THE DATA:
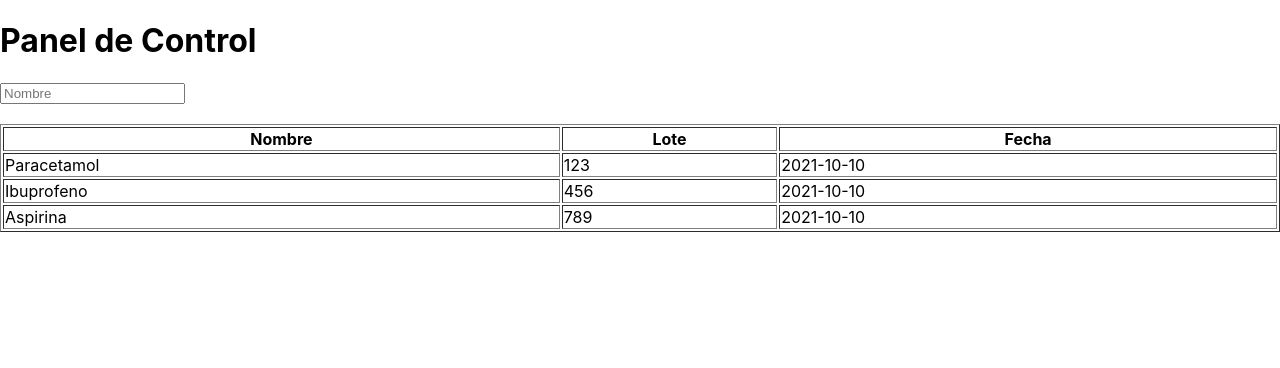
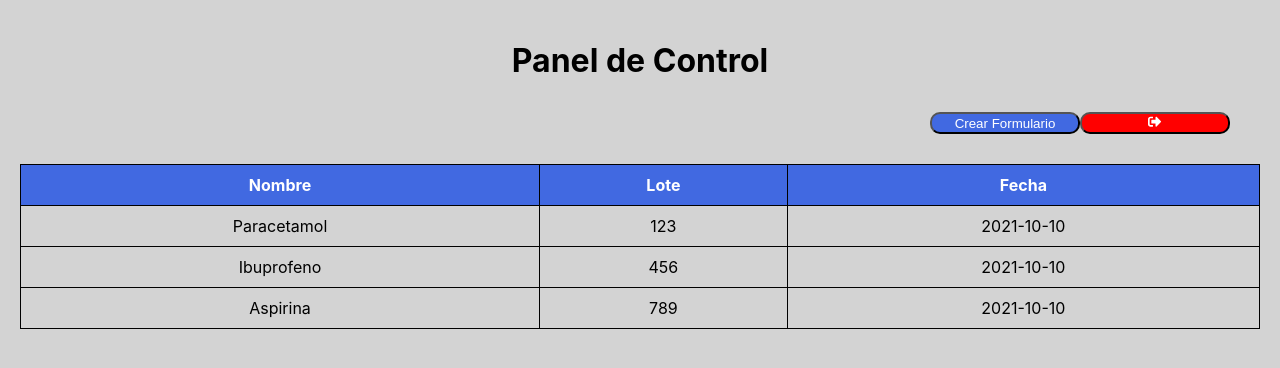
Before and after one commit to jgodoy2002/Block_Chain, a React (Create React App) app in the folder blockchain/: page /home in a window 1280 px wide. Shown: the top 368 px of the page. Built offline with nearby package versions, Linux system fonts and the light colour scheme.

Commit message:
Panel de Control modificado y abre rutas bien.

```diff
--- a/blockchain/src/App.js
+++ b/blockchain/src/App.js
@@ -3,13 +3,15 @@ import {BrowserRouter as Router, Routes, Route} from 'react-router-dom';
 import Login from './Login';
 import Home from './Home';
 import Formulario from './Formulario'
+import Transacciones from './Transacciones';
 const App = () =>{
   return(
     <Router>
       <Routes>
-        <Route path="/login" element={<Login />} />
+        <Route path="/" element={<Login />} />
         <Route path="/home" element={<Home />} />
         <Route path="/formulario" element={<Formulario />} />
+        <Route path="/transacciones" element={<Transacciones />} />
       </Routes>
     </Router>
   );
--- a/blockchain/src/Home.css
+++ b/blockchain/src/Home.css
@@ -1,11 +1,73 @@
-.wrapper{
-
+.button-crearFormulario{
+    background-color: royalblue;
+    color: white;
+    width: 150px;
+    text-align: center;
+    border-radius: 10px;
+    margin-left: 20px;
+    cursor: pointer;
 }
 
-.button{
-
+.button-regresar{
+    background-color: red;
+    color: white;
+    width: 150px;
+    text-align: center;
+    border-radius: 10px;
+    margin-right: 20px;
+    cursor: pointer;
 }
 
-.lista{
+.button-container{
+    display: flex;
+    justify-content: flex-end;
+    width: 100%;
+    padding: 10px;
+    margin-right: 20px;
+}
 
+.home{
+    display:flex;
+    flex-direction: column;
+    align-items: center;
+    height: 100vh;
+    background-color: lightgray;
+    padding: 20px;
 }
+
+.header-container{
+    display: flex;
+    justify-content: space-between;
+    align-items: center;
+    width: 100%;
+    padding: 10px;
+    background-color: white;
+}
+
+.table-container{
+    width: 100%;
+    background-color: white;
+    padding: 20px;
+    border-radius: 10px;
+    margin-top: 20px;
+}
+
+table{
+    width: 100%;
+    border-collapse: collapse;
+}
+
+thead{
+    background-color: royalblue;
+    color: white;
+    text-align: center;
+}
+th, td{
+    border: 1px solid black;
+    padding: 10px;
+    text-align: center;
+}
+
+tbody tr:hover{
+    background-color: #f5f5f5;
+}
--- a/blockchain/src/Home.jsx
+++ b/blockchain/src/Home.jsx
@@ -2,11 +2,20 @@ import React from "react";
 import { FaCog, FaSignOutAlt } from "react-icons/fa";
 import { useNavigate } from "react-router-dom";
 import { useState } from "react";
+import "./Home.css";
 const Home= () => {
     const navigate = useNavigate();
     const handleLogout = () => {
-        navigate('/login');
+        navigate('/');
     };
+
+    const handleFormulario = () => {
+        navigate('/formulario');
+    }
+
+    const handleTransacciones = () => {
+        navigate('/transacciones');
+    }
 
     const [medicamentos, setMedicamentos] = useState([
       {id:1,nombre:"Paracetamol",lote:"123",fecha:"2021-10-10"},
@@ -18,11 +27,16 @@ const Home= () => {
       {nombre:'',lote:'',fecha:''});
 
   return (
-    <div style={{paddding:20}}>
+    <div className="home">
       <h1>Panel de Control</h1>
-      <div>
-        <input type="text" name="nombre" placeholder="Nombre" value={nuevoMedicamento.nombre} onChange={(e) => setNuevoMedicamento({...nuevoMedicamento, nombre: e.target.value})}/>
-      </div>
+      <div className="button-container">
+      <button className="button-crearFormulario"onClick={handleFormulario}>
+        Crear Formulario
+      </button>
+      <button className="button-regresar" onClick={handleLogout}>
+        <FaSignOutAlt />
+        </button>
+        </div>
       <table border="1" style={{marginTop:20, width:'100%'}}>
         <thead>
           <tr>
@@ -35,7 +49,7 @@ const Home= () => {
             {medicamentos.map((medicamento) => (
               <tr key={medicamento.id}>
                 <td>{medicamento.nombre}</td>
-                <td>{medicamento.lote}</td>
+                <td onClick={handleTransacciones} style={{cursor:"pointer"}}>{medicamento.lote}</td>
                 <td>{medicamento.fecha}</td>
                 </tr>
                 ))}
--- a/blockchain/src/PanelDeControl.jsx
+++ /dev/null
@@ -1 +0,0 @@
-import React from "react";
```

PROBLEM TO WORK ON:
Lines of the data above that include the string "nombre" must each be copied.

PROBLEM SOLUTION:
       {id:1,nombre:"Paracetamol",lote:"123",fecha:"2021-10-10"},
       {nombre:'',lote:'',fecha:''});
-        <input type="text" name="nombre" placeholder="Nombre" value={nuevoMedicamento.nombre} onChange={(e) => setNuevoMedicamento({...nuevoMedicamento, nombre: e.target.value})}/>
                 <td>{medicamento.nombre}</td>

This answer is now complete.